Your assignment
List every line in this data where the string "LLMA" occurs.

═══

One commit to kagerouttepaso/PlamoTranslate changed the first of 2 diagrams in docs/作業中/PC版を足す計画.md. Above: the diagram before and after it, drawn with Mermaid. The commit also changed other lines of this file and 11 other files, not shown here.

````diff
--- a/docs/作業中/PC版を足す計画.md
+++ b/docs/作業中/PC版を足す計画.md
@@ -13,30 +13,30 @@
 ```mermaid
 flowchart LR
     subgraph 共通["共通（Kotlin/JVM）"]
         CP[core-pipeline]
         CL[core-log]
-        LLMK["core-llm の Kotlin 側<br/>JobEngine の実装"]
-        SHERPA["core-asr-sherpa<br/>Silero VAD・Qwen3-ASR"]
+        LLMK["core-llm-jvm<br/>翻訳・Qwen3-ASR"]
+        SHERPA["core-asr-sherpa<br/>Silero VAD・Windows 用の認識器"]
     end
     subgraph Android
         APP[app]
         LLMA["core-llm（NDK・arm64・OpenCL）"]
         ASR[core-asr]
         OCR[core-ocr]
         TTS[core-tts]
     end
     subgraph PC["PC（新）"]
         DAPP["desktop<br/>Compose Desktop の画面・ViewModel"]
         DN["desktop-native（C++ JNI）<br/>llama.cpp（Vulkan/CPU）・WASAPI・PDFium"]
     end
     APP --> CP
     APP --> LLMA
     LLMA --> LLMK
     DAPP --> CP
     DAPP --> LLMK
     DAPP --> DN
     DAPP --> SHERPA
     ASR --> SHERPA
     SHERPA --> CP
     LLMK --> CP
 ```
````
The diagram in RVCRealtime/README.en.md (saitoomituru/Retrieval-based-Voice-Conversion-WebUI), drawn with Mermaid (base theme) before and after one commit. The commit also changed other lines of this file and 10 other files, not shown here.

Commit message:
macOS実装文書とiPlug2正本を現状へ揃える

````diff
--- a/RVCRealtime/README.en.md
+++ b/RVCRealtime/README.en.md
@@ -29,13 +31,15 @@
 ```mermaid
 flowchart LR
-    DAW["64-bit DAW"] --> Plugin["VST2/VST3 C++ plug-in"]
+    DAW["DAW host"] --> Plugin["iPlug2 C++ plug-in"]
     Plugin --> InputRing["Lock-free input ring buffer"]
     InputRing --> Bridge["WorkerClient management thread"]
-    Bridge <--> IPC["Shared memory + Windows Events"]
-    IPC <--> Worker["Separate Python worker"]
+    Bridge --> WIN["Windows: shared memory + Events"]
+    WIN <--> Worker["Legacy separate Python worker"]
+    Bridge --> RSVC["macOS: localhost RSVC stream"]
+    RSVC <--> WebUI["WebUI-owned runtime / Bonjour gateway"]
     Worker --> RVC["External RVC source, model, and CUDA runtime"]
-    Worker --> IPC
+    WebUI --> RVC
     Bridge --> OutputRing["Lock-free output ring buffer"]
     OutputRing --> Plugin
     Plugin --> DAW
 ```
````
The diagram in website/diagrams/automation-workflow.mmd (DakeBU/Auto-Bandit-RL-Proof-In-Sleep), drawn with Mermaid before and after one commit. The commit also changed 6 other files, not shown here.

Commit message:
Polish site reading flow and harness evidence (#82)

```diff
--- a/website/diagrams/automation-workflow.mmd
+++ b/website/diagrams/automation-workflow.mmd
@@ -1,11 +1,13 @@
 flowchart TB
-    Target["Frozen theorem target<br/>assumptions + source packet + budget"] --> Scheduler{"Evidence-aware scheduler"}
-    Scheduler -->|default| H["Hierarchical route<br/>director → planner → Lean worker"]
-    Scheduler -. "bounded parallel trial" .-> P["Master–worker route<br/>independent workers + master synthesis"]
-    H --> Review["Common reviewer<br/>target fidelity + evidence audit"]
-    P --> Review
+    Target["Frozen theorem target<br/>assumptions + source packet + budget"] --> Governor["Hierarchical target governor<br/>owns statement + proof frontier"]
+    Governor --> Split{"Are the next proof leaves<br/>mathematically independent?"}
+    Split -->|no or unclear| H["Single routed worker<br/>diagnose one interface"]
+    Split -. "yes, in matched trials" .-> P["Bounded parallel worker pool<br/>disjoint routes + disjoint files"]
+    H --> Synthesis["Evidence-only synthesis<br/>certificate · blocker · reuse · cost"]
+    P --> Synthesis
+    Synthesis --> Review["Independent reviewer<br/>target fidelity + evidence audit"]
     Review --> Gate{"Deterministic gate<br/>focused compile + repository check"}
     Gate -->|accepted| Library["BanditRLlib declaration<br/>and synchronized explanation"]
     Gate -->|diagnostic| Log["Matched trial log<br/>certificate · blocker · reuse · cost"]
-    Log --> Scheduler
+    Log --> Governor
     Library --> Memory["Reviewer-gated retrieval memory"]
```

═══

Response to the task
         LLMA["core-llm（NDK・arm64・OpenCL）"]
     APP --> LLMA
     LLMA --> LLMK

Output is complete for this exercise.